What is the difference between sales and marketing? Nothing if we look at their definition: “affecting people’s decisions and actions”. Then, why are sales and marketing often separate organizations if both target the same goal?
It is safe to say that sales and marketing departments are typically two separate units in most companies – even to the point where they seem to be competing with each other. In order for the company to succeed, however, the two should work together seamlessly. Everyone is familiar with companies from both ends of the spectrum: some companies ignore marketing and company visibility, and their business is solely based on aggressive direct sales, while some companies put all their trust in content and produce high-quality marketing material and wait for customers to come recommended by others. The ideal state of affairs probably lies somewhere in between. I will discuss the subject using these extremes.
1. How can a marketing-oriented organization make their sales operations more active and effective?
“We don’t want to be profiled as telemarketers / a sales organization.”
Not to worry. Activating your sales does not automatically mean aggressive direct sales attacks but rather a change in the way of thinking. Even a small organization can make their sales more active with their existing employees, but this, of course, requires putting your mind to it. People need to familiarize themselves with the subject and, most of all, they need to have the right mindset. When you are creating marketing material, the first step is always to define at which stage of the customer journey it is aimed, in other words, what its goal is. This adds a sales aspect to your marketing, and it is important to create material for all stages of the sales funnel: awareness, convincing and action – not forgetting the existing customers, a stage we could call the nurturing stage!

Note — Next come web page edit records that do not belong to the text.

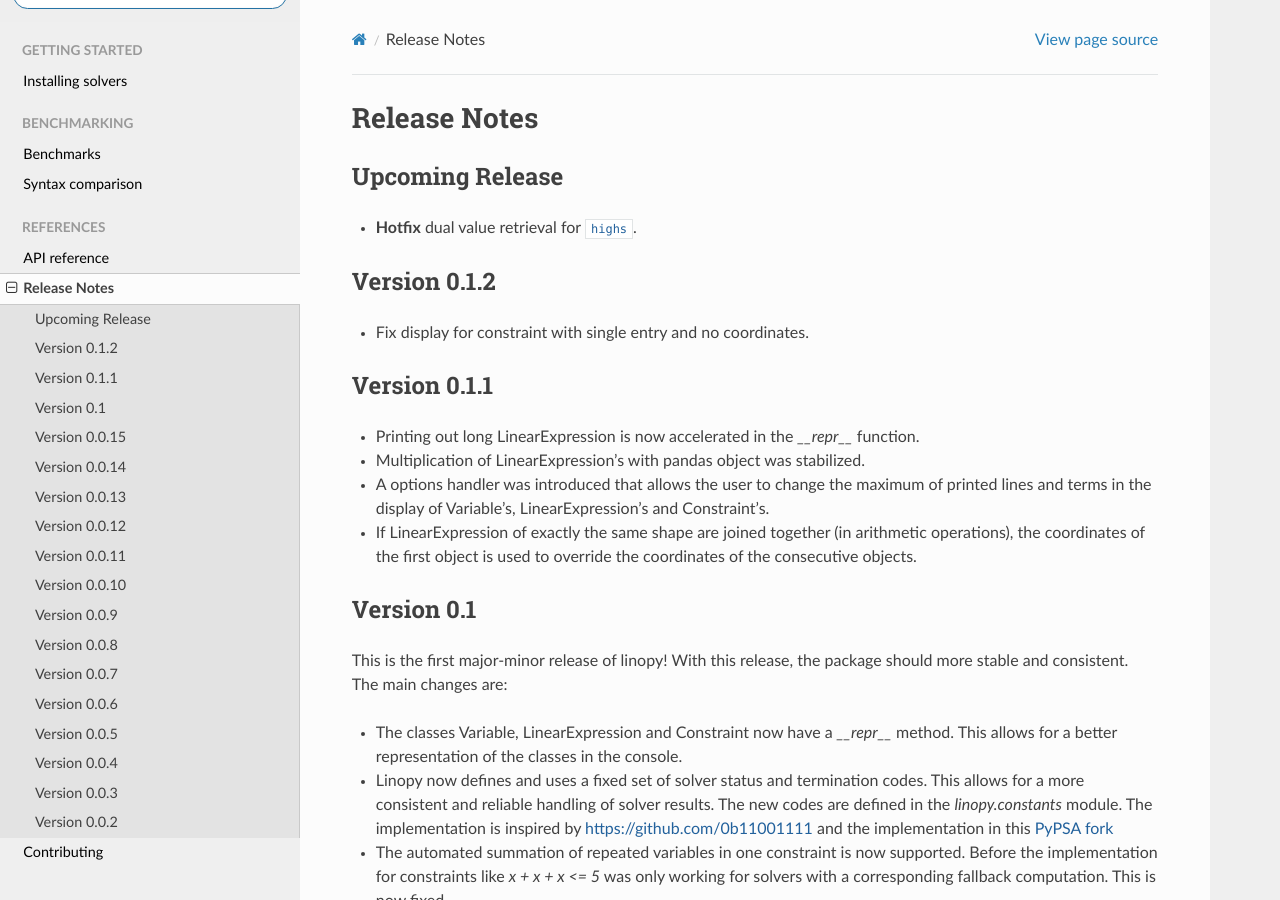
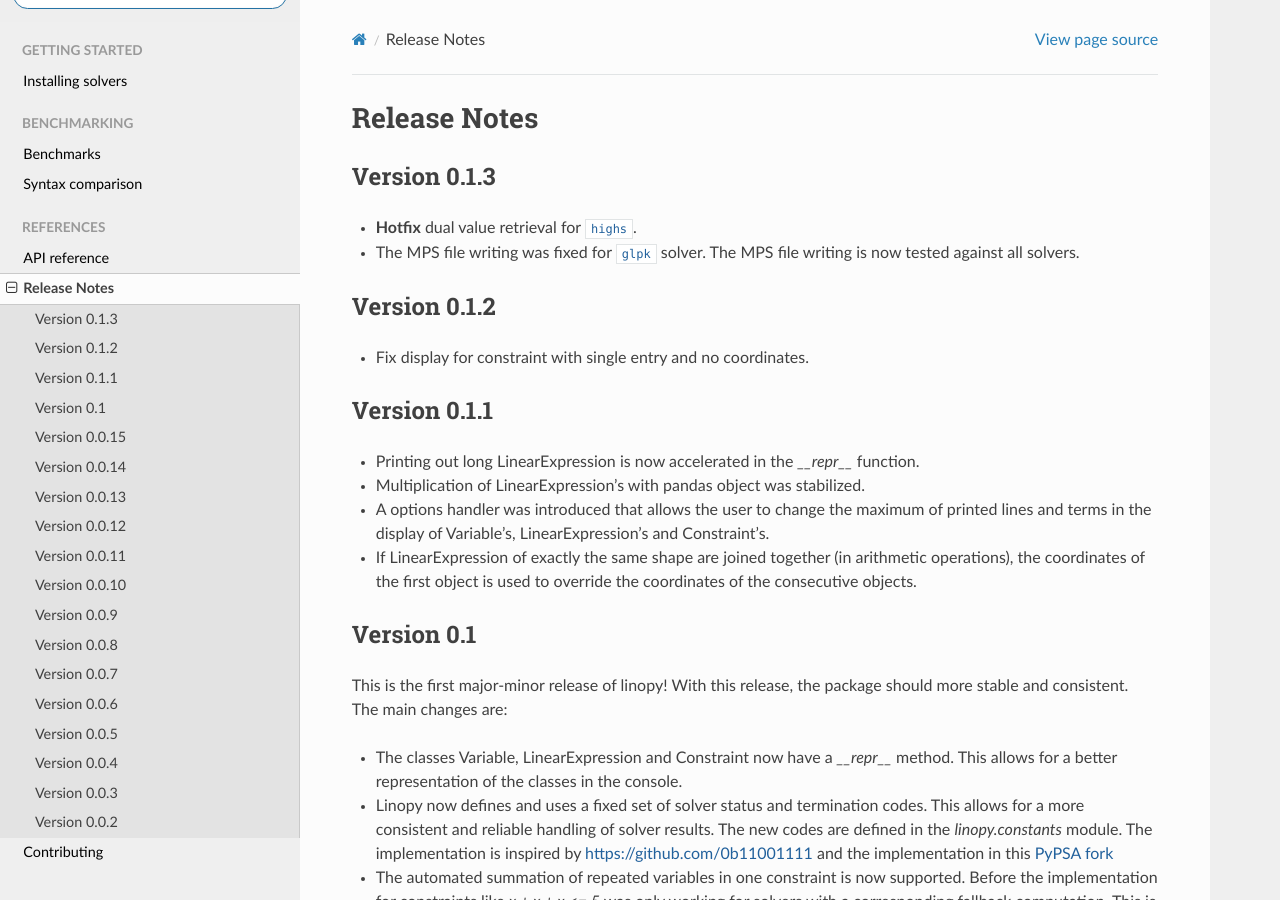
Before and after one commit to PyPSA/linopy, a Sphinx documentation site: the page built from doc/release_notes.rst, in a window 1280 px wide and 900 px high. Built offline with Sphinx 7.4.7 and the Read the Docs theme 2.0.0, drawn with Linux system fonts in a browser that asks for light colours; pages that are not in the unit, such as notebooks, are missing from menus.

Commit message:
update release notes

```diff
--- a/doc/release_notes.rst
+++ b/doc/release_notes.rst
@@ -1,10 +1,15 @@
 Release Notes
 =============
 
-Upcoming Release
-----------------
+.. Upcoming Release
+.. ----------------
+
+
+Version 0.1.3
+-------------
 
 * **Hotfix** dual value retrieval for ``highs``.
+* The MPS file writing was fixed for ``glpk`` solver. The MPS file writing is now tested against all solvers.
 
 
 Version 0.1.2
```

Now that the organization has taken its first step towards a more active approach on sales, it’s time to look at ways of contacting potential customers. Direct selling over the phone requires a lot of training and it isn’t for everyone. Luckily, there are other ways to contact potential customers. For instance, social media channels offer handy contacting options even for the most introverted among us. The way you contact prospects needs to be in line with your company’s key message: if you invest in high-quality content and want to underline your expert image, contacting can’t consist of just “buy, buy, buy” mantras. The purpose of contacting is to reach potential customers for the first time, create room for constructive conversations and get your content within the reach of your prospects.
The most important thing is to have the right mindset. Without active selling, resources used on marketing might be money down the drain. If you are backed with a strongly built marketing funnel and high-quality content, simply starting a conversation might be enough, attracting the potential customer’s interest almost spontaneously.

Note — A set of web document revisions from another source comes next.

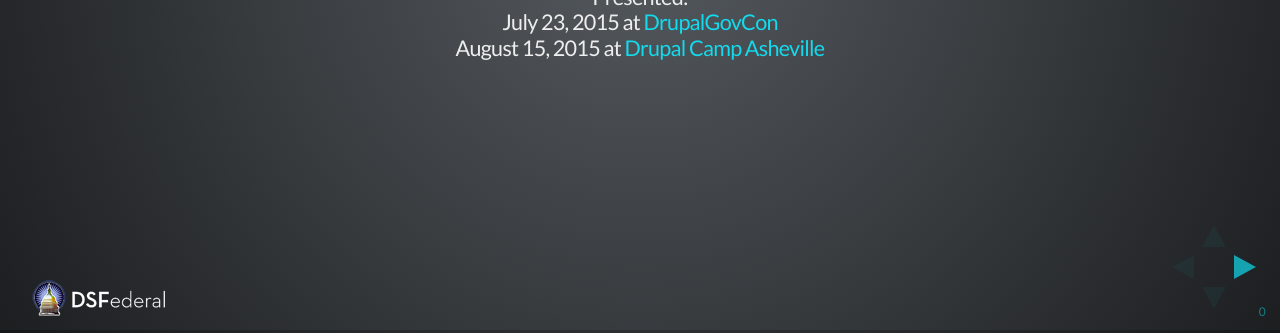
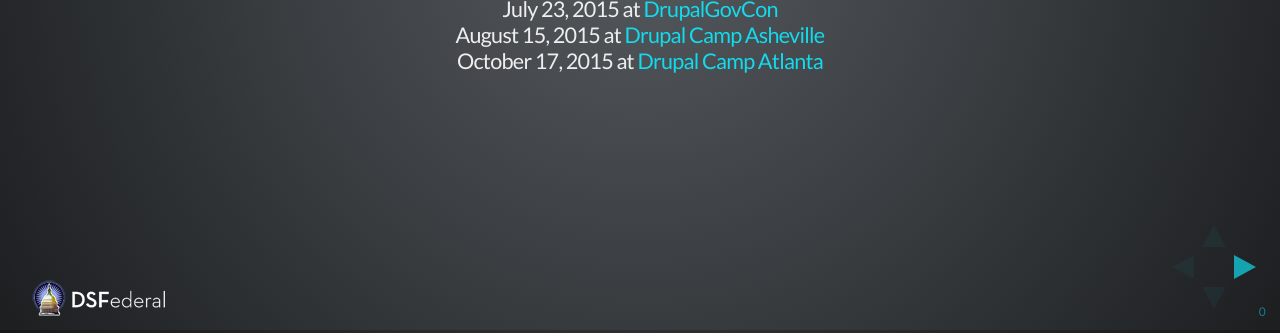
Before and after one commit to startinggravity/lean-drupal, a website: page index.html in a window 1280 px wide. Shown: the part 467-800 px from the top of the page. Drawn offline with Linux system fonts and the light colour scheme.

Commit message:
add link to Drupal Camp Atlanta

```diff
--- a/index.html
+++ b/index.html
@@ -41,9 +41,9 @@
 
             <p>
                 <small>Presented:<br/>
-                    July 23, 2015 at <a href="https://www.drupalgovcon.org/drupal-govcon-2015/sessions/building-lean-mean-drupal-theme">DrupalGovCon
-                    </a><br/>
+                    July 23, 2015 at <a href="https://www.drupalgovcon.org/drupal-govcon-2015/sessions/building-lean-mean-drupal-theme">DrupalGovCon</a><br/>
                     August 15, 2015 at <a href="https://drupalasheville.com/drupal-camp-asheville-2015/sessions/building-lean-mean-drupal-theme" title="Drupal Camp Asheville">Drupal Camp Asheville</a><br/>
+                    October 17, 2015 at <a href="http://drupalcampatlanta.com/2015-drupalcamp-atlanta/sessions/building-lean-mean-drupal-theme" title="Drupal Camp Atlanta">Drupal Camp Atlanta</a><br/>
                 </small>
             </p>
             <aside class="notes">
```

2. How can a sales-oriented organization build an effective marketing funnel to support its direct sales?
“Marketing is wasting resources when direct sales is efficient enough.”
Sales staff can often be heard making depreciating remarks about marketing, and often all the credit for the hard work goes to them, as they are the ones who get the customer to make the “final decision”. But I doubt that any salesperson would deny the fact that it does make a difference whether the prospect knows about the company before the cold call or if the organization the seller represents is completely unknown to the prospect. Aggressive high volume sales is a different matter, but when we are talking about consultative professional sales, awareness is always beneficial. The truth is that people rarely trust in something that they have never heard of.
Let’s imagine that a company has a specific B2B customer segment based on, for example, company size, industry and job title – with good luck they even have a contact list. Now, let’s do a small-scale imaginary A/B test: half of these prospects get a cold call from the company, while the other half is targeted with the company’s awareness stage marketing for a month before they are contacted. If the segment is reached with enough precision, hardly anyone can deny the effect of visibility on the sales process.
When things are explained to the sales department like this, everyone is likely to agree. I believe that most of the discord between sales and marketing derives from lack of understanding. Both should spend a day in the other’s shoes, so that everyone would get an understanding of what the other party’s job is and what it requires.
Will a salesperson turn into a customer servant if the lead is inbound?
Not necessarily. Sales staff need to do their job well even if the prospect has contacted them first or sent out a request for a quotation. The sales encounter often defines if the client relationship will become a lasting one or if the order will remain a one-time thing – and it has much to do with the professional salesperson’s skills. Will this salesperson then go and high-five the marketing team? They should as a deal like this owes its success largely to the actions of the marketing department.
I’m sure that every salesperson would prefer to call to warm leads only, and each marketing professional would like to see deals happening almost as if spontaneously. If your company has separate sales and marketing departments, you can get closer to a situation like this by clarifying their goals and improving their cooperation. If you have a smaller company where there are no separate organizations, your business culture needs to support both functions and engage all staff to act as sales and marketing promoters.